◆ MATERIAL FOR THIS TASK ◆
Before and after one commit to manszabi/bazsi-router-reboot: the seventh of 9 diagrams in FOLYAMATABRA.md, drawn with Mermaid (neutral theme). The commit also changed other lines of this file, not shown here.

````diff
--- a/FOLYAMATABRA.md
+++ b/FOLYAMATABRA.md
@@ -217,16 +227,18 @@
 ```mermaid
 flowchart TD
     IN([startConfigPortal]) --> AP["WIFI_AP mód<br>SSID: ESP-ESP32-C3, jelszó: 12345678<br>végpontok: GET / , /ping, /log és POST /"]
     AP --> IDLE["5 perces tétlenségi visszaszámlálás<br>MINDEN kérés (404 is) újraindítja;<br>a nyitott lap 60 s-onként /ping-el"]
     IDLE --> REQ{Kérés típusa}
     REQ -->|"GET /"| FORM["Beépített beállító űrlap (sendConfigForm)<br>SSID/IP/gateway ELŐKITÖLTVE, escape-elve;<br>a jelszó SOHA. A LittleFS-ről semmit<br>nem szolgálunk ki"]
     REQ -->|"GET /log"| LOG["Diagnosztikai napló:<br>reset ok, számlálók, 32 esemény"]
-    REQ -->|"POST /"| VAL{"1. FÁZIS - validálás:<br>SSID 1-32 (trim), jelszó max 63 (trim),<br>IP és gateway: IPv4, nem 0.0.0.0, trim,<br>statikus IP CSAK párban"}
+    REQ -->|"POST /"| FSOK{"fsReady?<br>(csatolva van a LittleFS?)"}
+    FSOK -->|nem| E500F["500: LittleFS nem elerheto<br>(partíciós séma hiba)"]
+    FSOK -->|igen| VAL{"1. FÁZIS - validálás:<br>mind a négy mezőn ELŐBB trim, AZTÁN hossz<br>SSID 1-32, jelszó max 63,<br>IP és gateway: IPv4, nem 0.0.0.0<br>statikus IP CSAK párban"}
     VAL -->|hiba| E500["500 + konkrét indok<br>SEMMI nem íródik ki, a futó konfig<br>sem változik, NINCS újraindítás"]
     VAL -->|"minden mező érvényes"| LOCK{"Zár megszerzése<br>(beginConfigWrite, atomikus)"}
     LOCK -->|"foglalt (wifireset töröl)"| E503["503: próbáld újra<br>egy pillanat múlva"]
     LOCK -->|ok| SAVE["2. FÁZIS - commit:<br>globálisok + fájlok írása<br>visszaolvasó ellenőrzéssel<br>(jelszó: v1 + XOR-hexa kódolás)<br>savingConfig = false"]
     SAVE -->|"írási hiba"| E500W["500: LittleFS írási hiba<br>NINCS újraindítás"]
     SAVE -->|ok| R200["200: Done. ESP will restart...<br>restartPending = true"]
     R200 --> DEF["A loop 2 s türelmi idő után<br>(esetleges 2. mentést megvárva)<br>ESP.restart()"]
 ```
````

◆ WHAT IS NEEDED ◆
Answer with one number only, the count of lines in the material above that hold "LittleFS".

◆ THE ANSWER ◆
4